In-Silico structural analysis of wild-type human hemoglobin and its mutation resulting in sickle cell anemia
Asian Journal of Medical Sciences
Hemoglobin (HbA) is a metalloprotein having a heme prosthetic group, two α-globin chains, and two β-globin chains. A point mutation in the 6th position of wild-type HBB gene (GAG>GTG) substitutes Glutamic acid (E) to Valine (V) in the β-chains of hemoglobin molecule (HbS) resulting in Sickle Cell Anemia. Structural deformities in the β-globin gene leads to disruptive conformation of red blood cells, disturbs the oxygen transportation and causes functional abnormalities. Aims and Objective: The
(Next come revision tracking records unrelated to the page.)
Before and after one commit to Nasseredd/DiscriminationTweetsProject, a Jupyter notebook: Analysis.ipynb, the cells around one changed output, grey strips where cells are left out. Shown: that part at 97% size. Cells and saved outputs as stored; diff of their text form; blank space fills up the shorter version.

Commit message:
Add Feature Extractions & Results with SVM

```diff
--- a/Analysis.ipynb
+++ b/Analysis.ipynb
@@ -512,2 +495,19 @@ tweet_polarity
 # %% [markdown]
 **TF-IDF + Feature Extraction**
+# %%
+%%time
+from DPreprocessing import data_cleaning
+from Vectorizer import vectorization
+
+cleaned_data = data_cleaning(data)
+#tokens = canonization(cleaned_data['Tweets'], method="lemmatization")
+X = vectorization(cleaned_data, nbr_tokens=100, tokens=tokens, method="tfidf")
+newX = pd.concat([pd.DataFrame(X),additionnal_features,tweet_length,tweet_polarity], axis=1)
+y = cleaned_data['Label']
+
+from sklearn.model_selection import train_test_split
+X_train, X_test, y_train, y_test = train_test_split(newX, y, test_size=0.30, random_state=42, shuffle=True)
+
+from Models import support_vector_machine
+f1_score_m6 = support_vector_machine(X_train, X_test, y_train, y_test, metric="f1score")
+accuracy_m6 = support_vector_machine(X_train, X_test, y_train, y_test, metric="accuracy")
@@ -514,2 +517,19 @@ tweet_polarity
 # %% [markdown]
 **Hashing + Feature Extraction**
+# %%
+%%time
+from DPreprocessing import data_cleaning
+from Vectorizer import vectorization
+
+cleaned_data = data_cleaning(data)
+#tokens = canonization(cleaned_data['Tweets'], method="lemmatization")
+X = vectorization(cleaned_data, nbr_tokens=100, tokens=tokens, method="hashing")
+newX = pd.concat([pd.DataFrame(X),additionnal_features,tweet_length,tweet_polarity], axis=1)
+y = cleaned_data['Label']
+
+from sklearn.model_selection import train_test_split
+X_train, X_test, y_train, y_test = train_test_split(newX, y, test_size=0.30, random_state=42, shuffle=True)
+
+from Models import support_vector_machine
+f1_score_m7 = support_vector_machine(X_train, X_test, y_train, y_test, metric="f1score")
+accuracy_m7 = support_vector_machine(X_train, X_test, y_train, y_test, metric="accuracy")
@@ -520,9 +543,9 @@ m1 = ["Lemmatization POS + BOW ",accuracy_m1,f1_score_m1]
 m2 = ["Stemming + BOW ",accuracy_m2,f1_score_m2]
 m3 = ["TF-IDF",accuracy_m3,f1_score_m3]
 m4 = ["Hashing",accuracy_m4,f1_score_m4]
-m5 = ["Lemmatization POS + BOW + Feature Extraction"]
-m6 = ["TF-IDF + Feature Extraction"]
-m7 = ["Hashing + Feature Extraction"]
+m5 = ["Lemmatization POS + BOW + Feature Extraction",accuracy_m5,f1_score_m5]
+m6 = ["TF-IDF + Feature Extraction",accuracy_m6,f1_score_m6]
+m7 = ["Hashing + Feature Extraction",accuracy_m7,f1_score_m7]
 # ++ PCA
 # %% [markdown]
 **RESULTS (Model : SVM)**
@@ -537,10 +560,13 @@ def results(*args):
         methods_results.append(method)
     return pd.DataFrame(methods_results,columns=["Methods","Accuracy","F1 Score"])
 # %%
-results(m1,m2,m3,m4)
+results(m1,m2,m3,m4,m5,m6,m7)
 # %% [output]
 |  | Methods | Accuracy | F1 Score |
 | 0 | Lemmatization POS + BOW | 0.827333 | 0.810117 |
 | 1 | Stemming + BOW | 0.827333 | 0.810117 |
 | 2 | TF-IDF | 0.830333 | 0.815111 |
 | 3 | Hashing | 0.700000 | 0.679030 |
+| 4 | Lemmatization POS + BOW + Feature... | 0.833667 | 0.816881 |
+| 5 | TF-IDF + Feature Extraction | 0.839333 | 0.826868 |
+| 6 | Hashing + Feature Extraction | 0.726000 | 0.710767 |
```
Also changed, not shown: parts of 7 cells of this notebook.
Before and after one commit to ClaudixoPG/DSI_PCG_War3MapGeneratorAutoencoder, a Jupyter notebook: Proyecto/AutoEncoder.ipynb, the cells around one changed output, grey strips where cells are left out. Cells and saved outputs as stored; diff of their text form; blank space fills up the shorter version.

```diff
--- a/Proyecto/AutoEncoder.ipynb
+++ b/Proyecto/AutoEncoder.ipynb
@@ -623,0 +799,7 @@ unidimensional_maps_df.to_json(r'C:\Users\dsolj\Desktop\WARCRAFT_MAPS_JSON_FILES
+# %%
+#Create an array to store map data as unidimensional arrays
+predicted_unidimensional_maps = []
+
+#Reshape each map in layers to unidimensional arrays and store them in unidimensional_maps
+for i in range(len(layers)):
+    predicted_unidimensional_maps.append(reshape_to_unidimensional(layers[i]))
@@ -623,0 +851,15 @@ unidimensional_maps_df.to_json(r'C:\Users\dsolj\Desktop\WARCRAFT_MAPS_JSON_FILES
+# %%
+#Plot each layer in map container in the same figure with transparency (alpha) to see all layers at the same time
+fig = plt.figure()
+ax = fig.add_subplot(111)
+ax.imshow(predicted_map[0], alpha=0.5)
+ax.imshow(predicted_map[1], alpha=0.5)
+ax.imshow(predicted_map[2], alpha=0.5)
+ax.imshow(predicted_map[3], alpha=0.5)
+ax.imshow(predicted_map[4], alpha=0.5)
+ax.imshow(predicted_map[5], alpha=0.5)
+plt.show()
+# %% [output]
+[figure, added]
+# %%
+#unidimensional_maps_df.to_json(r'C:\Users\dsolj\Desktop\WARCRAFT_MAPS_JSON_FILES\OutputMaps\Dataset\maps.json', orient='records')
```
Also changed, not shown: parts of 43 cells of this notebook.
... and Objective: The purpose of the study was to understand the structural, genetic and metabolic effect of the point mutation on HBB gene that causes sickle cell disease. Materials and Methods: The 3D structures of HbA and HbS proteins were retrieved from PDB and the changes in their physical properties were analyzed using Swiss PDB viewer and Molegro molecule viewer. Gene networks were constructed using GeneMANIA server to study genetic and metabolic interactions of the HBB gene. Results: In-silico studies showed that the normal bond length between Glu6-Glu7 in HbA molecule is 1.32Å and that of HbS is 1.33Å. After comparing the two proteins, it was observed that sickle cell hemoglobin suffers a change in bond angle from 122.4º in HbA to 119.35º in HbS. Comparative energy minimization of Glu6 and Val6 in wild-type and mutant hemoglobin respectively yielded 8.78 and -9.083 KJ/mol net energy values, suggesting a more reactive HbA and less reactive HbS. Gene networks were determined on the basis of physical, genetic and co-expressive interactions of HBB gene which revealed a strong connection between HBB and HBA1 genes within the association constituted of various metabolic functions. Conclusion: Sickle cell disease results from a sequence of events which start with a single nucleotide substitution that ultimately leads to severe anemia and other cardiovascular problems. Incorporation of computational exercises correlates to a better probability of discovering precision medicine through target site-specific drug designing.